Conglomerate at the base of the Upper Cretaceous section, containing boulders and cobbles derived from resistant units in older systems as low as the Permian, indicates earlier strong deformation not far west of the Muddy Mountain area. This earlier orogenic episode may have included development of the Muddy Mountain and other large thrusts in the region which are not known to involve formations younger than Jurassic. Therefore the earlier orogeny can now be dated merely as post-Jurassic and pre-Upper Cretaceous.
Overturned and faulted folds associated with the Glendale thrust rival in complexity some structural features of the Swiss Alps.

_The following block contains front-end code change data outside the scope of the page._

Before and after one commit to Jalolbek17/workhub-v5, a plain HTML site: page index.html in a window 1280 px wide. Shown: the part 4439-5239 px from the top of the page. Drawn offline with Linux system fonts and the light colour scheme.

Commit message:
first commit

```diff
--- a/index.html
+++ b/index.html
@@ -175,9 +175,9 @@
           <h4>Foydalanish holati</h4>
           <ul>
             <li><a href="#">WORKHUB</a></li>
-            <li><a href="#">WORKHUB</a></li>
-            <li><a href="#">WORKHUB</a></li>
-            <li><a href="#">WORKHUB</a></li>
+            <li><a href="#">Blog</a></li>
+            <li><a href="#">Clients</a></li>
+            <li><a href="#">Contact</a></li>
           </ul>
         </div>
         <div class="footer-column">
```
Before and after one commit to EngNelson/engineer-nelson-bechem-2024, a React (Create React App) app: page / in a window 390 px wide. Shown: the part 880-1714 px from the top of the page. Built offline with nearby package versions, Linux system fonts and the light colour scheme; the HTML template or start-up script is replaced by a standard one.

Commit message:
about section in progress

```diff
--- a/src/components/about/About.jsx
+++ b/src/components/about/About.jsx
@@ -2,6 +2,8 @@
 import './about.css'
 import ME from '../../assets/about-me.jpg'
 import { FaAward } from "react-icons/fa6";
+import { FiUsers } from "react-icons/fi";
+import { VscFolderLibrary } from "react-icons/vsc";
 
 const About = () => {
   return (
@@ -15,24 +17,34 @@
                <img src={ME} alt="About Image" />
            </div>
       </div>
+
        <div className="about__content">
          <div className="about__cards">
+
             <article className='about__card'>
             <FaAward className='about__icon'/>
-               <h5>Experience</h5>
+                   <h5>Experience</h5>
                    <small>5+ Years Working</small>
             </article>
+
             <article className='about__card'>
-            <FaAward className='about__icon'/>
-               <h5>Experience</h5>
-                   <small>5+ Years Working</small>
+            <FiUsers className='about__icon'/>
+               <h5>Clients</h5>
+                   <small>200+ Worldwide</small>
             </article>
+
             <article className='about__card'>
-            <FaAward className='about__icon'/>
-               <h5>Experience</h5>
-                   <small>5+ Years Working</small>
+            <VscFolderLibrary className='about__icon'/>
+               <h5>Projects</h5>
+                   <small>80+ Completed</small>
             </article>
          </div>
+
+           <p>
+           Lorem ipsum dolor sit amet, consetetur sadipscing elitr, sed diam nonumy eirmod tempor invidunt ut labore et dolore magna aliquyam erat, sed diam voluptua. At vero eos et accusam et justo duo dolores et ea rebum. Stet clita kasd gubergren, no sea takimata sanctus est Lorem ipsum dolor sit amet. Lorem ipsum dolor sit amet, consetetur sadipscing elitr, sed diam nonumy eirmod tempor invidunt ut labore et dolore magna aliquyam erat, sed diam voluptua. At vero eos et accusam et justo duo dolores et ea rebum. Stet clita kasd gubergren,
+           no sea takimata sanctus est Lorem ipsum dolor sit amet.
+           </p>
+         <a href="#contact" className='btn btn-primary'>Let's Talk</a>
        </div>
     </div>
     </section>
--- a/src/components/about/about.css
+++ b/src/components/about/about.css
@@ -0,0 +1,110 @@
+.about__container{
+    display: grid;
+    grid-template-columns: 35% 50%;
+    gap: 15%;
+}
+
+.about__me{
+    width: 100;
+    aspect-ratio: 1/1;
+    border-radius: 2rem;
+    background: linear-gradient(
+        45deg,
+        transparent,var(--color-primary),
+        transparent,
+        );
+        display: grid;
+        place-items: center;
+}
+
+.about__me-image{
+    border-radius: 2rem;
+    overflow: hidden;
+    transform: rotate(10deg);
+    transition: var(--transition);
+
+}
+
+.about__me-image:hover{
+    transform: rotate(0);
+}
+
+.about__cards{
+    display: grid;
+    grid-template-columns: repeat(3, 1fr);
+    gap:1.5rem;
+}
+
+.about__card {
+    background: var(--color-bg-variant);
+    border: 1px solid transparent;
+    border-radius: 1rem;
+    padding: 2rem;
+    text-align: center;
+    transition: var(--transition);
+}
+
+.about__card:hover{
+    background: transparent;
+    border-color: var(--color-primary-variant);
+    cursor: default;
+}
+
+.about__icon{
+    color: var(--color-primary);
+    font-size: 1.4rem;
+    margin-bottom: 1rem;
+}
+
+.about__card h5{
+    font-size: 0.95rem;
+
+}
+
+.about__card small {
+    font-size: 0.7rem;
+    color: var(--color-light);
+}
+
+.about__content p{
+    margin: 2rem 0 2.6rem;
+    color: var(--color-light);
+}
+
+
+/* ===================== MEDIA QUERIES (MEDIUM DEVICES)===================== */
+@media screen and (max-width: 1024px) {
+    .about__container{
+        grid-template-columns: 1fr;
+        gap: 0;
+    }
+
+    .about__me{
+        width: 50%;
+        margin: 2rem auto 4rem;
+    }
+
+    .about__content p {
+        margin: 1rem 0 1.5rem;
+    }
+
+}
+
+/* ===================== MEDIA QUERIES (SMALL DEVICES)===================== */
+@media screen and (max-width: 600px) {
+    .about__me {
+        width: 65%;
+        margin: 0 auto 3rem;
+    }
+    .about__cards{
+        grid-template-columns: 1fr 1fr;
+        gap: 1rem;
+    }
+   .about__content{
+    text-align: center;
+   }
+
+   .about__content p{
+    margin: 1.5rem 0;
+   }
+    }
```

Important transverse faults with large strike-slip component pose problems of origin; the largest of these displaces the Muddy Mountain thrust plate as much as 2 miles vertically and may be genetically related to the Glendale thrust. Numerous normal faults, variously oriented, bear witness to movements ranging in date from the Glendale thrusting episode to late Cenozoic time.